The agreement, subject to a bankruptcy court filing expected in the next few weeks, addresses allegations made against 41 priests by some 70 survivors dating back to the 1950s.

Many of the clerics are now dead, though one was still in active ministry as recently as 2015 at St. Andrew’s Catholic Church in Elk River.

Attorney Jeff Anderson, who negotiated the settlement agreement on behalf of abuse survivors, said it amounts to “validation and affirmation” for those survivors, some of whom Anderson first represented in lawsuits filed in the 1980s.

“Every single survivor with whom we worked has felt some measure of recovery of power by having come forward to share secrets,” said Anderson. “We believe they have made the community safer because of it, and they have been a part of a massive cleanup of a massive coverup in the Diocese of St. Cloud. It has been a journey born of great tribulation.”

In a statement, St. Cloud Bishop Donald Kettler said the diocese is committed to preventing sexual abuse.

“I am particularly grateful to the survivors of abuse for their courage in coming forward and sharing their experiences, and I again apologize on behalf of the Church for the harm they suffered,” he said. “I remain committed to assist in the healing of all those who have been hurt, and I hope this is another step in that direction.”

In 2014, the St. Cloud Diocese released the names of 33 priests who had been credibly accused of sexual abuse. New lawsuits and information boosted that number to 41. The diocese announced in 2018 that it would file for bankruptcy, beginning the negotiations that led to Tuesday’s announcement.

The agreement also calls for the diocese to turn over its files on the 41 credibly accused priests.

One of those accused, Antonio Marfori, was in active ministry at St. Andrew’s in Elk River when a survivor stepped forward in 2015 to make accusations about past abuse that took place at St. Cloud Cathedral High School in the 1970s.

Kettler defrocked Marfori and added his name to the list of clergy likely to have abused minors, according to a diocesan spokesman. Marfori now resides in the Philippines but makes occasional visits to Minnesota, the spokesman said.

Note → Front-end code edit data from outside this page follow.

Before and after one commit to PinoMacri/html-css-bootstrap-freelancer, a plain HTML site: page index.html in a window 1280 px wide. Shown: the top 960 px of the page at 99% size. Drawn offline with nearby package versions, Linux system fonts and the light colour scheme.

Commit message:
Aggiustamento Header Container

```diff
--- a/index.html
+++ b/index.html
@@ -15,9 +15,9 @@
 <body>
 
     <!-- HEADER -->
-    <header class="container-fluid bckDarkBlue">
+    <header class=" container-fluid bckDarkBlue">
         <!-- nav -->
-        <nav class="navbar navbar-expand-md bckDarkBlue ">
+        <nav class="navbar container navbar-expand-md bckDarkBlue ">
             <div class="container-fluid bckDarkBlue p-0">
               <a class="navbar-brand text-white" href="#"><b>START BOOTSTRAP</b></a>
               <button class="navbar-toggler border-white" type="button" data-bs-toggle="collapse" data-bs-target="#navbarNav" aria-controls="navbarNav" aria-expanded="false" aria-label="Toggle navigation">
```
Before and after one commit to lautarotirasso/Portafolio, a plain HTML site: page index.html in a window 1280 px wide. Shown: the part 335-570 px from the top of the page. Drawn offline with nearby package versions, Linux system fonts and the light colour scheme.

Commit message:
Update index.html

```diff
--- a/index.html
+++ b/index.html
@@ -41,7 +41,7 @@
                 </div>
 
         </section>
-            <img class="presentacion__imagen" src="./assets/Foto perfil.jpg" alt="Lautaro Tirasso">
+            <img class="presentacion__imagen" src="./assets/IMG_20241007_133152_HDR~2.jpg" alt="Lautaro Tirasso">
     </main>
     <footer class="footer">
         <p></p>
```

If the bankruptcy plan is approved, the St. Cloud Diocese will become the fifth of Minnesota’s six dioceses to settle its clergy abuse claims, and the fifth to declare bankruptcy.

The Diocese of New Ulm in March reached a $34 million settlement with 100 survivors in its bankruptcy case. The Diocese of Duluth and its insurers agreed last year to a $40 million settlement with 125 survivors of clergy sexual abuse, and the Archdiocese of St. Paul and Minneapolis reached a $210 million settlement in 2018 with 450 survivors.

The Diocese of Winona-Rochester filed for bankruptcy in 2018. The Diocese of Crookston avoided filing for bankruptcy when it reached a $5 million settlement last July to resolve 15 lawsuits for sexual abuse claims.

Those agreements would settle most of the 800 credible claims of child sex abuse by priests made under the 2013 Minnesota Child Victims Act, which opened a three-year window for plaintiffs to file abuse claims going back decades that were previously barred by statutes of limitation.